Up about 8 o’clock. Laid fire and had breakfast. Mr Mudie1 arrived in the Ford car to take us away about 10 o’clock. He went to make enquiries about the people who are to relieve us. 33 F A relieved us about 4 o’clock. I walked to the cab station and Mr Mudie sent me on after Captains McCombie and Birrell to Aveluy post. There I got the Ford car and returned to the house where Corporal Chapman and I got in with our kit and returned. I received some letters, one from home telling me that Ranald McDonald was wounded in the leg and had trench fever2. Slept with the M.T’s.
La Verr3 killed.
Mr Mudie: the Army convention was/is that lieutenants and 2nd lieutenants were/are addressed, and sometimes referred to, as “Mr. xx”; so although ALL elsewhere writes “Lieutenant XX”, Mr Mudie – if the name is correct – was probably not a civilian. ↩
Trench fever is a moderately serious disease transmitted by body lice.
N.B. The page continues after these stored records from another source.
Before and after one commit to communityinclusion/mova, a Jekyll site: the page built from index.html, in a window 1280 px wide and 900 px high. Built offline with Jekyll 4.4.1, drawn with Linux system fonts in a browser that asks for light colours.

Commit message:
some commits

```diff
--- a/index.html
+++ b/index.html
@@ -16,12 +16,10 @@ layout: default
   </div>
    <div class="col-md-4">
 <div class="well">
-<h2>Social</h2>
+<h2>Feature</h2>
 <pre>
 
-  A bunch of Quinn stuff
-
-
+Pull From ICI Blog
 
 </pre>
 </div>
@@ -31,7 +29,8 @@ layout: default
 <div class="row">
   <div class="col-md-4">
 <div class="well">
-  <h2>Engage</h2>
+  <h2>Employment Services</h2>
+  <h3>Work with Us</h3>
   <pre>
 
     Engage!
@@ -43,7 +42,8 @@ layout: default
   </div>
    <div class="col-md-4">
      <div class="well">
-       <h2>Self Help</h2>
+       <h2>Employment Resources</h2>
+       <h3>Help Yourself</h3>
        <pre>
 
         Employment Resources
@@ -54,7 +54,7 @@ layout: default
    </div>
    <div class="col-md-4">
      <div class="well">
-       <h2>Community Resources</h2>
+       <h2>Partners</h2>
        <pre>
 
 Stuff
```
It infected armies in Flanders, France, Poland, Galicia, Italy, Salonika, Macedonia, Mesopotamia, and Egypt in World War I. The disease is caused by the bacterium Bartonella quintana, found in the stomach walls of the body louse. Lice were, of course, ubiquitous as is well documented both in ALL’s diaries (for example, on 21 July 1916) and in other contemporary accounts. ↩
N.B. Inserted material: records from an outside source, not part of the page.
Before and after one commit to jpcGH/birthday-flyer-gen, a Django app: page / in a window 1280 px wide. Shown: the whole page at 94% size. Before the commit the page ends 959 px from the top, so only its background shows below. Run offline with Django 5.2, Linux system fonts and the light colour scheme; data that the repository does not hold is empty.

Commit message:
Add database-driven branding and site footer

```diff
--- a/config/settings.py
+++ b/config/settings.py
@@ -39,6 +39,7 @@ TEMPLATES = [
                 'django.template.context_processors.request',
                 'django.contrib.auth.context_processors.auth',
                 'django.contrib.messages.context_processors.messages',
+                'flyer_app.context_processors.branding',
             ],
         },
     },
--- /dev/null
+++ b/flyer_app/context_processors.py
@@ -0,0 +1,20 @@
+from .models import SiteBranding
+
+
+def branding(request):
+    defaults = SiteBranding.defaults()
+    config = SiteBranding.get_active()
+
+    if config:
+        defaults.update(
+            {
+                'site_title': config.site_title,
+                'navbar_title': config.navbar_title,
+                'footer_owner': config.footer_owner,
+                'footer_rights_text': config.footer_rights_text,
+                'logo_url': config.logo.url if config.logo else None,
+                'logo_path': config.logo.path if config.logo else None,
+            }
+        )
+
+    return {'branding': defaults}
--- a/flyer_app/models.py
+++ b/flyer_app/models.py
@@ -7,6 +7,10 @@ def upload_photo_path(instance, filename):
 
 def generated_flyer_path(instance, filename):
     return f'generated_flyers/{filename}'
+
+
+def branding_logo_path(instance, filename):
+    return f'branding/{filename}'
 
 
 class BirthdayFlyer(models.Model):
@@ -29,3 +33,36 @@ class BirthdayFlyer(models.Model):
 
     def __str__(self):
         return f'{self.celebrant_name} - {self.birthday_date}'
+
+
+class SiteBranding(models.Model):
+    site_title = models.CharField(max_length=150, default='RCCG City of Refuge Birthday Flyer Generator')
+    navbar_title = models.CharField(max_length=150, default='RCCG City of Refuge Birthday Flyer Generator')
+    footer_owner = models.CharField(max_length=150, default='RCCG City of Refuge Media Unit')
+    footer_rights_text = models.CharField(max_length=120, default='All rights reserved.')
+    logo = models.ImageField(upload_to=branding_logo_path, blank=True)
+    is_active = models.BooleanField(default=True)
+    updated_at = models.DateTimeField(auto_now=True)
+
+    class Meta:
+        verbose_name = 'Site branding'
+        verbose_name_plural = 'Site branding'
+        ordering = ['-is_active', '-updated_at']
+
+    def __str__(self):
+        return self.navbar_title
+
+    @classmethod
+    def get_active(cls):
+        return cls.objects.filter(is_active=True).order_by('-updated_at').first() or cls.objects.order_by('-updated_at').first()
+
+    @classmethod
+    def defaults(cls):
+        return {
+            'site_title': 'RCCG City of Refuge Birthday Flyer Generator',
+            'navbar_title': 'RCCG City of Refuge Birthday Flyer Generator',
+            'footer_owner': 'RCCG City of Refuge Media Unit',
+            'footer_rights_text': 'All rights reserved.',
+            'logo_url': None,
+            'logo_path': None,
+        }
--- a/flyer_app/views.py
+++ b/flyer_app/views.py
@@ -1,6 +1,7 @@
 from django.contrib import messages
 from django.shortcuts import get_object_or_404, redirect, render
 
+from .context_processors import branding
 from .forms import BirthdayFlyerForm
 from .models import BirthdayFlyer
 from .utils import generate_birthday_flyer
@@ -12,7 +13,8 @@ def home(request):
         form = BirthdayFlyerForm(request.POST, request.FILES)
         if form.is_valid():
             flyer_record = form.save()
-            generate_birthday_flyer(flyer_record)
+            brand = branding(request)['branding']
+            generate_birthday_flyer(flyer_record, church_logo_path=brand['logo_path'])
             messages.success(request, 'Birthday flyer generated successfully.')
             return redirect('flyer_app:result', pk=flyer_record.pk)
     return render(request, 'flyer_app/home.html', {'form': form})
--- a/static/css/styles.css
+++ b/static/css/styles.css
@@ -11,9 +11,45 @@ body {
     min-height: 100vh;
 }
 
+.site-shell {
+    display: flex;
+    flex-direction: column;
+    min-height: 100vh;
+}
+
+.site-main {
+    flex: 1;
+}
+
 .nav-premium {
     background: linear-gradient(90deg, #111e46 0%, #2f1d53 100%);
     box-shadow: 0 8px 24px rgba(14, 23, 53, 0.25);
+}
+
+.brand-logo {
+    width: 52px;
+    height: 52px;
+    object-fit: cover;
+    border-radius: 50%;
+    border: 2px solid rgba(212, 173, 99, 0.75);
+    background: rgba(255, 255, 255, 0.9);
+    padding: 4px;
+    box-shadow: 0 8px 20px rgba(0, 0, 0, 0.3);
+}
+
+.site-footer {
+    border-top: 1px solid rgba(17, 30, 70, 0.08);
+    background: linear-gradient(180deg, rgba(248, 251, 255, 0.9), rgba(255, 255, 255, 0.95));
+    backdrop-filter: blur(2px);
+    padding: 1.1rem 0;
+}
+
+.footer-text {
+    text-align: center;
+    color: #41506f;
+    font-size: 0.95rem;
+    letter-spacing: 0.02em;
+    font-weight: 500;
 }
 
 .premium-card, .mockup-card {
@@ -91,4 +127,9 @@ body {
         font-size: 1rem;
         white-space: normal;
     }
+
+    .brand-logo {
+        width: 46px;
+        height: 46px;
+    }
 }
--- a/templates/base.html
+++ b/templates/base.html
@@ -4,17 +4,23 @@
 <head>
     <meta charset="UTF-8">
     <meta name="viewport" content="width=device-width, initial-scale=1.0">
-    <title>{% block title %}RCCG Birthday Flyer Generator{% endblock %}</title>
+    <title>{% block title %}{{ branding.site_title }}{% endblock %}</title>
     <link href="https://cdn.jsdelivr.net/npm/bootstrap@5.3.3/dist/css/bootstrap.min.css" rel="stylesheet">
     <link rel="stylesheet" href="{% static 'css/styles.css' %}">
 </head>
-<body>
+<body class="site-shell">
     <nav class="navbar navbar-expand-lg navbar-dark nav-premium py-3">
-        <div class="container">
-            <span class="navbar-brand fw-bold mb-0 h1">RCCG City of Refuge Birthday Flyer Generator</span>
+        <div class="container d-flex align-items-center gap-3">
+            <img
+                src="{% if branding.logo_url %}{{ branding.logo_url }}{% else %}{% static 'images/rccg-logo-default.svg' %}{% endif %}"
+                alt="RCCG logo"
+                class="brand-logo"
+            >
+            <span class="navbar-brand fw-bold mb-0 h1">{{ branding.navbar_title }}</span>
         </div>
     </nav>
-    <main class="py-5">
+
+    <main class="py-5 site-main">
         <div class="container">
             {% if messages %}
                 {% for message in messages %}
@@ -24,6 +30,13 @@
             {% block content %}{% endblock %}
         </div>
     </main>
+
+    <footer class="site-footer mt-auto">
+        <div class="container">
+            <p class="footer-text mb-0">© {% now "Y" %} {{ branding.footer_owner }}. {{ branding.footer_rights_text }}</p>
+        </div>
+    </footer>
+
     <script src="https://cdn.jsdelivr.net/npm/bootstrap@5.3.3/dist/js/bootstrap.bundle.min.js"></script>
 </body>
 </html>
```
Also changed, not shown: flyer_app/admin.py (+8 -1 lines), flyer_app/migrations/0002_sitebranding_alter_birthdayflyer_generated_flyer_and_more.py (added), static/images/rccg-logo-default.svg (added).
“La Verr” is written very faintly in longhand and is barely legible. However, in the light of helpful information from a correspondent, this was very probably Private Matthew La Veere, of the 58th Field Ambulance, from Cambusnethan near Wishaw, Lanarkshire, who is buried in the British Cemetery at Contay, some 13km west of Aveluy ↩